In terms of aesthetics, M.C. Neeb’s new release straddles the border between high- and low-quality publishing. It’s a slim volume of prose; perfect bound and printed on what appears to be plain printer paper. The cover image appears to be a black-and-white map of Toronto, and it stretches across both covers with the book’s title scrawled across the front in a gritty font. (I am still wondering why a book about Ottawa has a map of Toronto on the cover).

The novella has a true DIY spirit to it. There were a number of typos throughout, which was somewhat disappointing, but perhaps it contributes to the sheer rawness of the book.

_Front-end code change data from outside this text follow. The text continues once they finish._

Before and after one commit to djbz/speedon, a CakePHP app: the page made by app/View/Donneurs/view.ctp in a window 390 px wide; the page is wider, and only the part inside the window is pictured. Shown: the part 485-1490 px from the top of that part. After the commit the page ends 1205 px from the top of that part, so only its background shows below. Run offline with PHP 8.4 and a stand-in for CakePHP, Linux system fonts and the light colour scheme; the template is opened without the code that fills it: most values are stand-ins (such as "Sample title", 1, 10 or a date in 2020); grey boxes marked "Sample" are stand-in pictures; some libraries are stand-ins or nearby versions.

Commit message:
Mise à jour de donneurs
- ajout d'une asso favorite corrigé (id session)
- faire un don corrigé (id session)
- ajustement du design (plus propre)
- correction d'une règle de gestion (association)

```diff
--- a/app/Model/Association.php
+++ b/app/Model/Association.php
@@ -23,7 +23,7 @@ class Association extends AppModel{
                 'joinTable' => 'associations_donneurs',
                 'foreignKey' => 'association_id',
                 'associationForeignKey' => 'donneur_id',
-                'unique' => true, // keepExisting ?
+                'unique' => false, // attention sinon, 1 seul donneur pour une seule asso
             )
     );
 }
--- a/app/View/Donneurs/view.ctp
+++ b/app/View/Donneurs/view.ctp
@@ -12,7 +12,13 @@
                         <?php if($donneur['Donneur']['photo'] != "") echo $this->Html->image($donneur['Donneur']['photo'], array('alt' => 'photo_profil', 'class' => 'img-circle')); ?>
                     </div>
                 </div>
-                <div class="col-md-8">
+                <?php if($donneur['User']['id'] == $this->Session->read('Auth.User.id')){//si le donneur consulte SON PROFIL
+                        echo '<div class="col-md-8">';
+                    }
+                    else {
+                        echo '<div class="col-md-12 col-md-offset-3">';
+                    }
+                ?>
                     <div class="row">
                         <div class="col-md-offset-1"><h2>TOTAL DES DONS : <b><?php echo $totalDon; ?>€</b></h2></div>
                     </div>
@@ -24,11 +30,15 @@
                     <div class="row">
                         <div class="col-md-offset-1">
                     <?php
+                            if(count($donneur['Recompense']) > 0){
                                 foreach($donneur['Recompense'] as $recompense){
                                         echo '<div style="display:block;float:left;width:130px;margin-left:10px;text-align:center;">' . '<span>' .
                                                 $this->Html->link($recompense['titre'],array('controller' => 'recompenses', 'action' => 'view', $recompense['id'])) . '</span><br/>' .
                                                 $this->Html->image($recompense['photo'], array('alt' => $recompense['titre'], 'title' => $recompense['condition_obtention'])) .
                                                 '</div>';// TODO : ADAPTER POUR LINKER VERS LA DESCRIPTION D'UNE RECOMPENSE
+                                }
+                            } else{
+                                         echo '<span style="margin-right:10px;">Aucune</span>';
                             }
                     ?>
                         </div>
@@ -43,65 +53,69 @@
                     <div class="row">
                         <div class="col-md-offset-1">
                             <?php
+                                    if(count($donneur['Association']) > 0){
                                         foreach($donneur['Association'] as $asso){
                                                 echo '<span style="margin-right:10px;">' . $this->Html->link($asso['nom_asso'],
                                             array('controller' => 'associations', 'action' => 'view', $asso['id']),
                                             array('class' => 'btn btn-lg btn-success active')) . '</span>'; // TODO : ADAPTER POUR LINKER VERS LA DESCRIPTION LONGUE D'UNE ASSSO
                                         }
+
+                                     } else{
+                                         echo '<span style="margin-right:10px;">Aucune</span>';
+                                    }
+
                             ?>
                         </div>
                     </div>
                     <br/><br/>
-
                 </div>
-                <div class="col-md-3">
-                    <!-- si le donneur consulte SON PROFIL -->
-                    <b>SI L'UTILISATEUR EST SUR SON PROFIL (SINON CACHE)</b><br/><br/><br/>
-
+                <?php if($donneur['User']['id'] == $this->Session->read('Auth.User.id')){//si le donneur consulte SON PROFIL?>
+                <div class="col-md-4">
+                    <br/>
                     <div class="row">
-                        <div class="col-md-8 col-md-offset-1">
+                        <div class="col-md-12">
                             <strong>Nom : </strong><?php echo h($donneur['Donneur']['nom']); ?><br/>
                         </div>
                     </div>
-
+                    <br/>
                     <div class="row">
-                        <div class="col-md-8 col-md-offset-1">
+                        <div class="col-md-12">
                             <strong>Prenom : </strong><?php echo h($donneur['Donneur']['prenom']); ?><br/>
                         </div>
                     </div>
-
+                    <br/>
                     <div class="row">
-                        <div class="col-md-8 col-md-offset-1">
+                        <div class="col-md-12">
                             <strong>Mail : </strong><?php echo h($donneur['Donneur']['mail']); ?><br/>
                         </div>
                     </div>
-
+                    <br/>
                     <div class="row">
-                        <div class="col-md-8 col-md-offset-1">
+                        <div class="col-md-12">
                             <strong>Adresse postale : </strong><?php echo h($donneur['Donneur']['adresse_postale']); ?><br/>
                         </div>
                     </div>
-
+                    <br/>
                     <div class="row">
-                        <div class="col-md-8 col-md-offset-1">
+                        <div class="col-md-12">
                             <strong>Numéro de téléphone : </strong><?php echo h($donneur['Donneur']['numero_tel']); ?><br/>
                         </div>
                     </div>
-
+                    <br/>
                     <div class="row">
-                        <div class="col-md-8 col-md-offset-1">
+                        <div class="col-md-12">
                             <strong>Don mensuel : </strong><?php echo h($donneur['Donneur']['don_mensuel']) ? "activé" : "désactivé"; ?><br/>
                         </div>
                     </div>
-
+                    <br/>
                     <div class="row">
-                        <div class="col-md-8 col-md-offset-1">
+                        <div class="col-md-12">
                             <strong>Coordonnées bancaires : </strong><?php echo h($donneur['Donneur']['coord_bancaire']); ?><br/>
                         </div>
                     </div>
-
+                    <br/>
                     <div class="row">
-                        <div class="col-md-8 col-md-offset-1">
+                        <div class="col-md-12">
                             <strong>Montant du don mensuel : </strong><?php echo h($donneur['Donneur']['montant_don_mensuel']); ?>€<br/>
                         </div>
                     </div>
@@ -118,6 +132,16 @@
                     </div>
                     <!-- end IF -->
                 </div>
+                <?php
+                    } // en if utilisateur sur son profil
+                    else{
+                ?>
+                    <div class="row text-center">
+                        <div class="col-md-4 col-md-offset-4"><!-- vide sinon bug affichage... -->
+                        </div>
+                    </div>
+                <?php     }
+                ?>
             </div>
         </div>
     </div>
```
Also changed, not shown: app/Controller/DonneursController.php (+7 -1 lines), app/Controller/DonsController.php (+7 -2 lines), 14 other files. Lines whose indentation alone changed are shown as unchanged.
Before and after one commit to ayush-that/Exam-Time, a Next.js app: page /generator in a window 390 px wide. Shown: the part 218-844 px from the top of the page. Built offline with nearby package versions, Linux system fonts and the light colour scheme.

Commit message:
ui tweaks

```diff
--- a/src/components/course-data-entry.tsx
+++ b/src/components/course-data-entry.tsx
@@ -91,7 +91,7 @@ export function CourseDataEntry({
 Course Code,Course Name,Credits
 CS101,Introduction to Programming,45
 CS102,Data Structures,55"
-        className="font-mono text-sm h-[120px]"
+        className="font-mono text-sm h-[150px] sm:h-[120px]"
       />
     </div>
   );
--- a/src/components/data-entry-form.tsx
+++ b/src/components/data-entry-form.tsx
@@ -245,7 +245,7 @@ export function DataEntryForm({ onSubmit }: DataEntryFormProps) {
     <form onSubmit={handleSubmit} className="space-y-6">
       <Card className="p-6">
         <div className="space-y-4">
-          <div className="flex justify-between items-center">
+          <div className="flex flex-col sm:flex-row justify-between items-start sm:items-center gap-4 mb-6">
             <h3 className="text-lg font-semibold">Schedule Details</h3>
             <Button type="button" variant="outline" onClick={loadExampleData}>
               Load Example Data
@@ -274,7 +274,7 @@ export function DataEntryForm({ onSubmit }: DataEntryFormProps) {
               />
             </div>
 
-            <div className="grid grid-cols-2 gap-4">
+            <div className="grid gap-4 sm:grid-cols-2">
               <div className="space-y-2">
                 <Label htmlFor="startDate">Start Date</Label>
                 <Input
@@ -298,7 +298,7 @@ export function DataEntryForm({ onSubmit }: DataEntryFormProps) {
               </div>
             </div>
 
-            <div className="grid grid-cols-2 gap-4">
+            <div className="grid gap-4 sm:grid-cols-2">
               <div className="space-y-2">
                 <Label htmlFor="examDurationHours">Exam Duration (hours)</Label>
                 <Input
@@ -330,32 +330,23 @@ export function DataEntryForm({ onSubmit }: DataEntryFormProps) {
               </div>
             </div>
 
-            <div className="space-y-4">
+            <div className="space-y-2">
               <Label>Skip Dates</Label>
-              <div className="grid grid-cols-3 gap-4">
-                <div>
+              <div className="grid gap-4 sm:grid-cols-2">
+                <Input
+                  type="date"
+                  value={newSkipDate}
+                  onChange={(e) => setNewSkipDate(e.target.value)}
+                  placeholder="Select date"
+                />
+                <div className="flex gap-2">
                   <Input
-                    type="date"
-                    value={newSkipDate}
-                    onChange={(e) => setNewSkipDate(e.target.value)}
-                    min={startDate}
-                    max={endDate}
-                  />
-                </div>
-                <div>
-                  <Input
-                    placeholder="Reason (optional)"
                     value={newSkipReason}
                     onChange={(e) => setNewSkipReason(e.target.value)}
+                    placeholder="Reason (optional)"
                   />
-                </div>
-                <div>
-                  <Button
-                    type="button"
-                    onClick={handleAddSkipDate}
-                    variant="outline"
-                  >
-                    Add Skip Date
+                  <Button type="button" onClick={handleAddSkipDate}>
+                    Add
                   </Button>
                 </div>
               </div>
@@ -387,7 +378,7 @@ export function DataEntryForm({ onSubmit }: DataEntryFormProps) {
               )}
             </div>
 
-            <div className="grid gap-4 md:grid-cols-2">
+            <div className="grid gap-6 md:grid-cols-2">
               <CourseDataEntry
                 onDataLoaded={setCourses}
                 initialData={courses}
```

Neeb chucks us into a grimy punk scene in Ottawa, Ontario; crack allies, hard drugs, alcohol, punk rock and dirty sex are the norm for our narrator– a borderline crack addict in an ambient punk band called the Screaming Fish. The novella is told through the voice of our narrator as he chases his new (and somewhat reluctant) lover, Cassidy, to the East Coast. On their travels the book emulates a simplified beatnik-like story where a couple of friends take off from their ‘responsibilities’ to search out the deeper meanings of life — in this case its something like true love — and all the while they become more aware of the risks they take with their reckless lifestyle. Beauty is in the Street is the first installment of a trilogy by Neeb. It’s encouraging to read a story about troubled youth finding positive motivation in the world. (Eric Schmaltz)

Litzine, M.C. Neeb,, $7